  1. Sep 20, 2007 #1
    1. The problem statement, all variables and given/known data
    "Use the binomial expansion to derive the following results for values of v << c.
    a) γ ~= 1 + 1/2 v2/c2
    b) γ ~= 1 - 1/2 v2/c2
    c) γ - 1 ~= 1 - 1/γ =1/2 v2/c2"
    (where ~= is approximately equal to)

    2. Relevant equations
    As far as I can tell, just
    γ = (1-v2/c2)-1/2


    3. The attempt at a solution
    Basically, I have no idea where to apply the v << c approximation, other than right after an expansion (keeping the first few terms and dropping the rest, if it were something like (c+v)n

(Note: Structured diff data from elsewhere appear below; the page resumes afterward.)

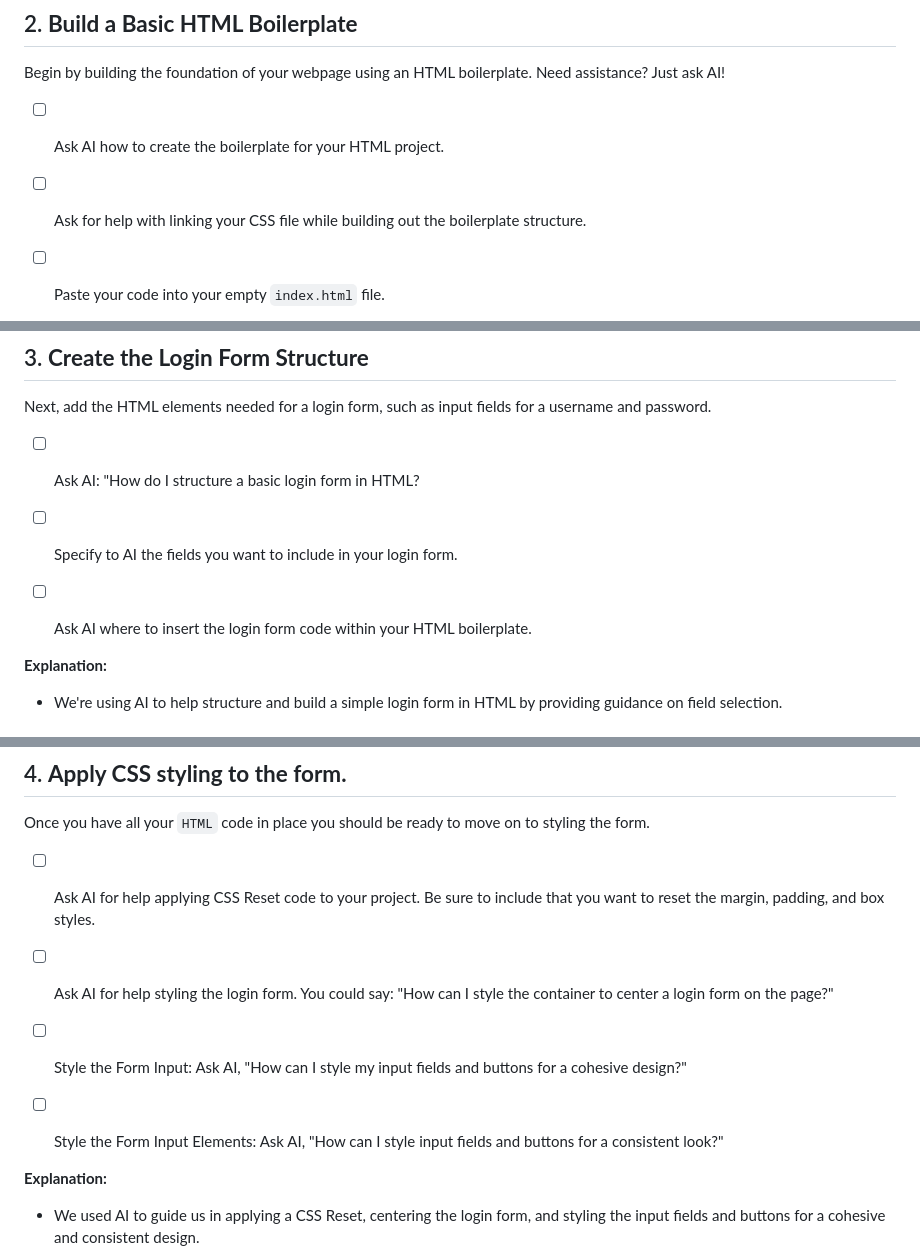
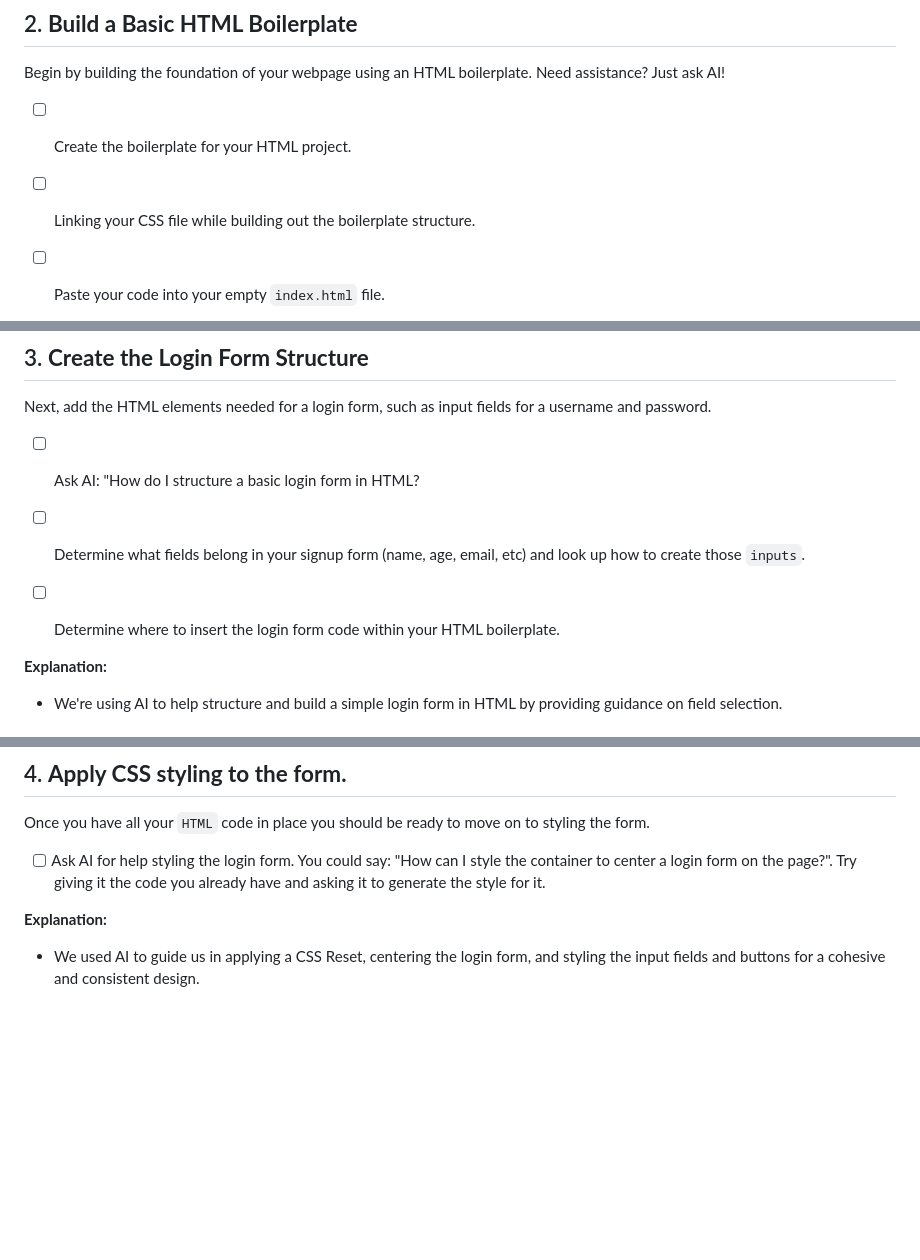
Before and after one commit to NikolaosPapas/aisd-wde-03-styling-a-form, a Markdown page: README.md, 3 parts joined by grey strips. Drawn GitHub-style; blank space fills up the shorter version.

```diff
--- a/README.md
+++ b/README.md
@@ -36,9 +36,9 @@ LoginForm/
 ## 2. **Build a Basic HTML Boilerplate**
 Begin by building the foundation of your webpage using an HTML boilerplate. Need assistance? Just ask AI!
 
-- [ ] Ask AI how to create the boilerplate for your HTML project.
+- [ ] Create the boilerplate for your HTML project.
 
-- [ ] Ask for help with linking your CSS file while building out the boilerplate structure.
+- [ ] Linking your CSS file while building out the boilerplate structure.
 
 - [ ] Paste your code into your empty `index.html` file.
 
@@ -50,9 +50,9 @@ Next, add the HTML elements needed for a login form, such as input fields for a
 
 - [ ] Ask AI: "How do I structure a basic login form in HTML?
 
-- [ ] Specify to AI the fields you want to include in your login form.
+- [ ] Determine what fields belong in your signup form (name, age, email, etc) and look up how to create those `inputs`.
 
-- [ ] Ask AI where to insert the login form code within your HTML boilerplate.
+- [ ] Determine where to insert the login form code within your HTML boilerplate.
 
 **Explanation:**
 - We're using AI to help structure and build a simple login form in HTML by providing guidance on field selection.
@@ -77,13 +77,7 @@ Next, add the HTML elements needed for a login form, such as input fields for a
 ## 4. **Apply CSS styling to the form.**
 Once you have all your `HTML` code in place you should be ready to move on to styling the form.
 
-- [ ] Ask AI for help applying CSS Reset code to your project. Be sure to include that you want to reset the margin, padding, and box styles.
-
-- [ ] Ask AI for help styling the login form. You could say: "How can I style the container to center a login form on the page?"
-
-- [ ] Style the Form Input: Ask AI, "How can I style my input fields and buttons for a cohesive design?"
-
-- [ ] Style the Form Input Elements: Ask AI, "How can I style input fields and buttons for a consistent look?"
+- [ ] Ask AI for help styling the login form. You could say: "How can I style the container to center a login form on the page?". Try giving it the code you already have and asking it to generate the style for it.
 
 **Explanation:**
 - We used AI to guide us in applying a CSS Reset, centering the login form, and styling the input fields and buttons for a cohesive and consistent design.
```
Also changed, not shown: other parts of README.md (+2 -4 lines).
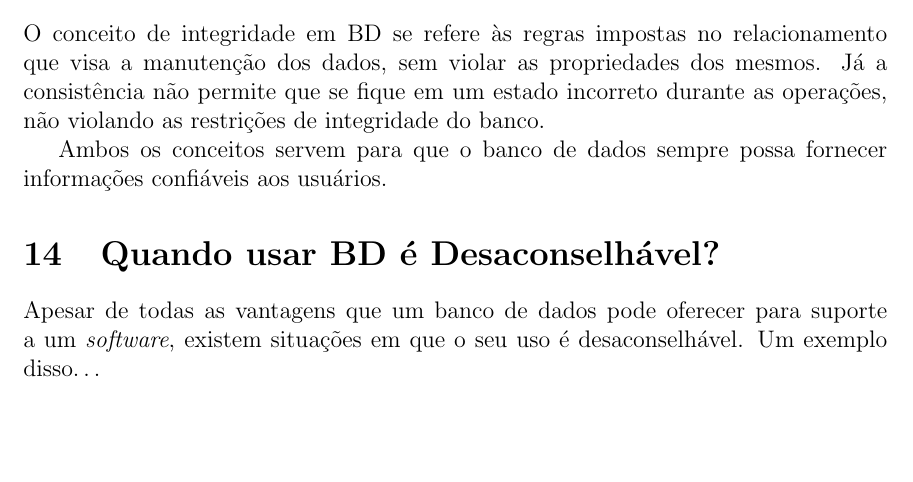
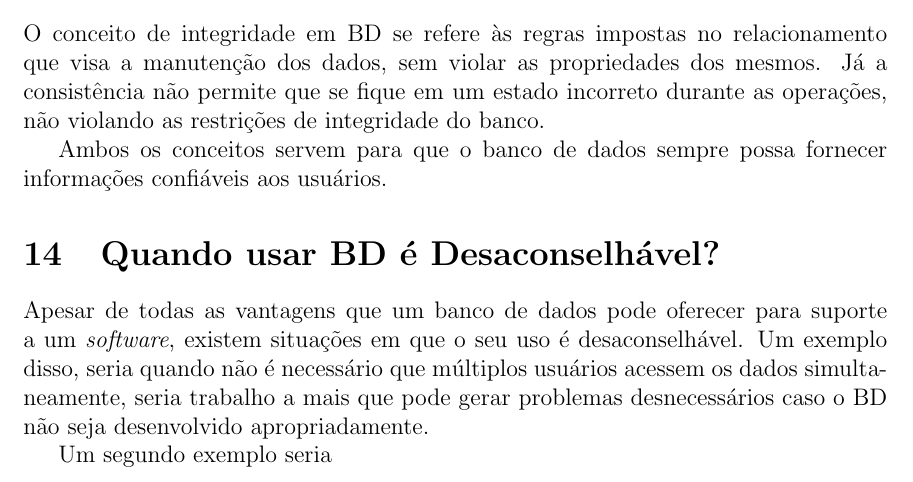
Before and after one commit to Pedenite/BD-Exercicios, a LaTeX document (Modulo2/modulo2.tex): part of page 5 of 5, cut so that both start at the same text, the shorter picture padded with empty space. Compiled offline with pdfLaTeX.

Commit message:
Update 2-14.5

```diff
--- a/Modulo2/modulo2.tex
+++ b/Modulo2/modulo2.tex
@@ -134,7 +134,10 @@ Ambos os conceitos servem para que o banco de dados sempre possa fornecer inform
 
 \section{Quando usar BD é Desaconselhável?}
 Apesar de todas as vantagens que um banco de dados pode oferecer para suporte a um \textit{software}, existem situações em que o seu uso é desaconselhável.
-Um exemplo disso\dots
+Um exemplo disso, seria quando não é necessário que múltiplos usuários acessem os dados simultaneamente, seria trabalho a mais que pode gerar problemas desnecessários caso o BD não seja desenvolvido apropriadamente.
+
+Um segundo exemplo seria
 %Dê pelo menos dois exemplos de situações em que seria desaconselhável usar a abordagem de BD para suporte a um software?
+%https://www.includehelp.com/dbms/when-not-to-use-a-dbms.aspx
 
 \end{document}
```
Also changed, not shown: Modulo2/modulo2.pdf.
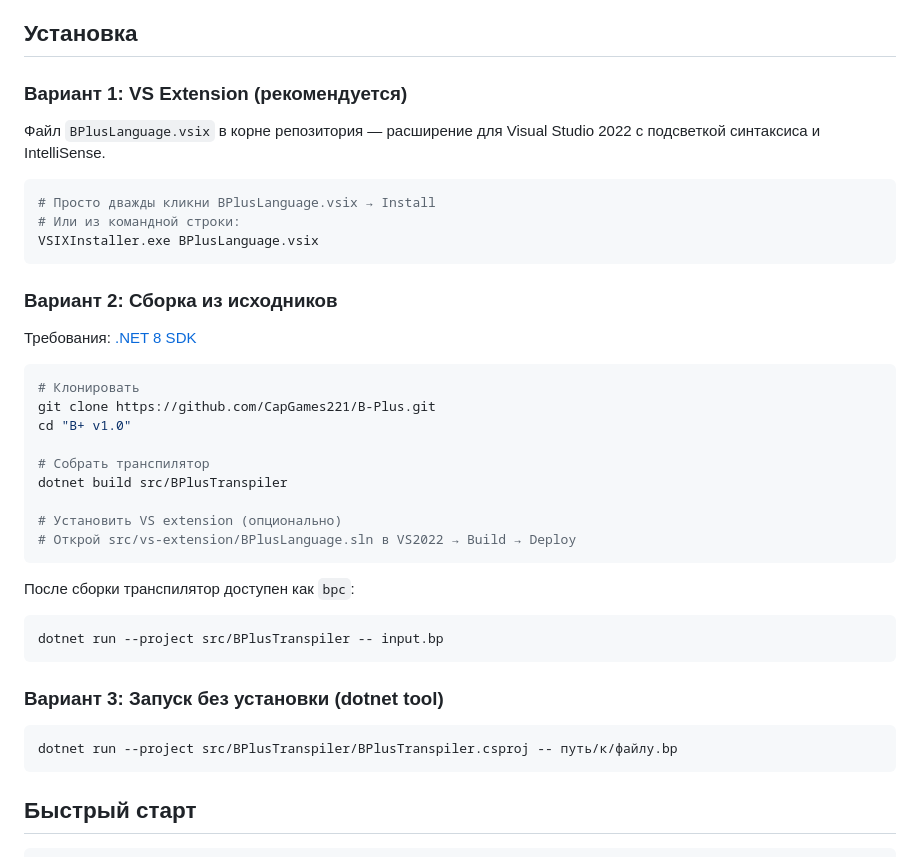
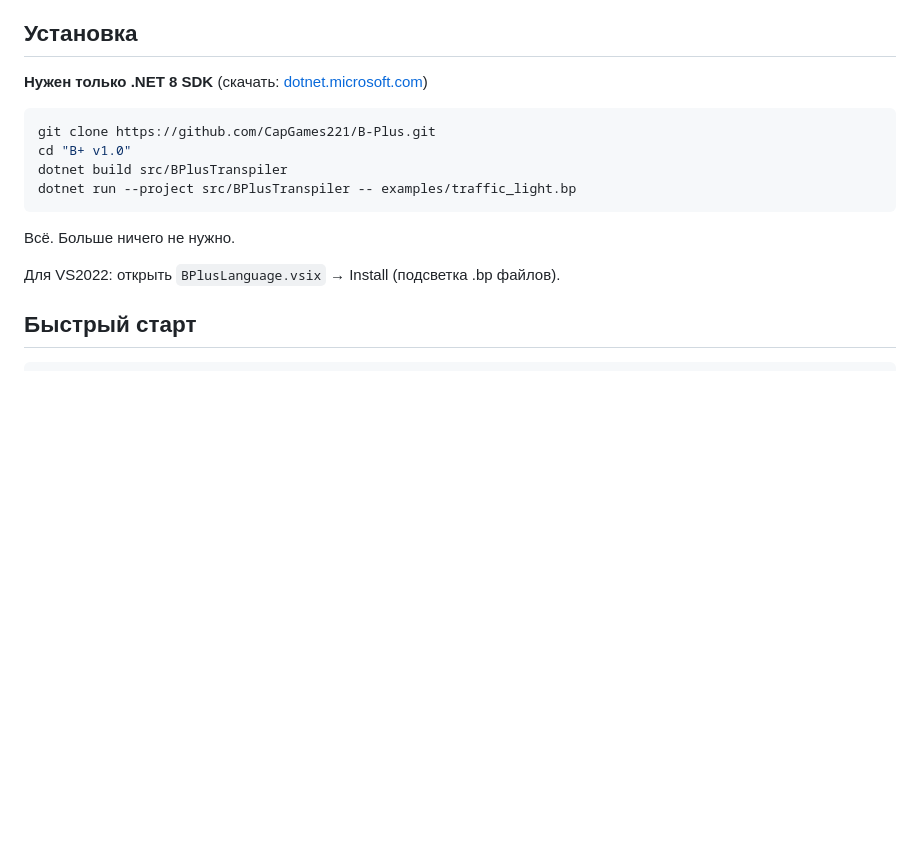
Before and after one commit to bylka2W/B-Plus, a Markdown page: README.md, the part around the change. Rendered like a GitHub page; blank space fills up the shorter version.

Commit message:
v2.1.3VS — simplified install instructions (3 lines)
README: резанул сложную установку, оставил 3 строки:
git clone + dotnet build + dotnet run.

````diff
--- a/README.md
+++ b/README.md
@@ -6,43 +6,18 @@ B+ — язык описания конечных автоматов (state mach
 
 ## Установка
 
-### Вариант 1: VS Extension (рекомендуется)
-
-Файл `BPlusLanguage.vsix` в корне репозитория — расширение для Visual Studio 2022 с подсветкой синтаксиса и IntelliSense.
+**Нужен только .NET 8 SDK** (скачать: [dotnet.microsoft.com](https://dotnet.microsoft.com/download))
 
 ```bash
-# Просто дважды кликни BPlusLanguage.vsix → Install
-# Или из командной строки:
-VSIXInstaller.exe BPlusLanguage.vsix
+git clone https://github.com/CapGames221/B-Plus.git
+cd "B+ v1.0"
+dotnet build src/BPlusTranspiler
+dotnet run --project src/BPlusTranspiler -- examples/traffic_light.bp
 ```
 
-### Вариант 2: Сборка из исходников
+Всё. Больше ничего не нужно.
 
-Требования: [.NET 8 SDK](https://dotnet.microsoft.com/download)
-
-```bash
-# Клонировать
-git clone https://github.com/CapGames221/B-Plus.git
-cd "B+ v1.0"
-
-# Собрать транспилятор
-dotnet build src/BPlusTranspiler
-
-# Установить VS extension (опционально)
-# Открой src/vs-extension/BPlusLanguage.sln в VS2022 → Build → Deploy
-```
-
-После сборки транспилятор доступен как `bpc`:
-
-```bash
-dotnet run --project src/BPlusTranspiler -- input.bp
-```
-
-### Вариант 3: Запуск без установки (dotnet tool)
-
-```bash
-dotnet run --project src/BPlusTranspiler/BPlusTranspiler.csproj -- путь/к/файлу.bp
-```
+Для VS2022: открыть `BPlusLanguage.vsix` → Install (подсветка .bp файлов).
 
 ## Быстрый старт
 
````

    so all I have really is circular math starting with 1-v2/c2 and ending with c2-v2.. which doesn't help.

    for example..
    γ = (1-v2/c2)-1/2
    γ-2 = 1 - v2/c2
    at this point I would multiply by c2 or c, and attempt to continue, but I can't figure out what to do.

    Just a hint on where to go would be greatly appreciated.
     
  2. jcsd
  3. Sep 20, 2007 #2

    Doc Al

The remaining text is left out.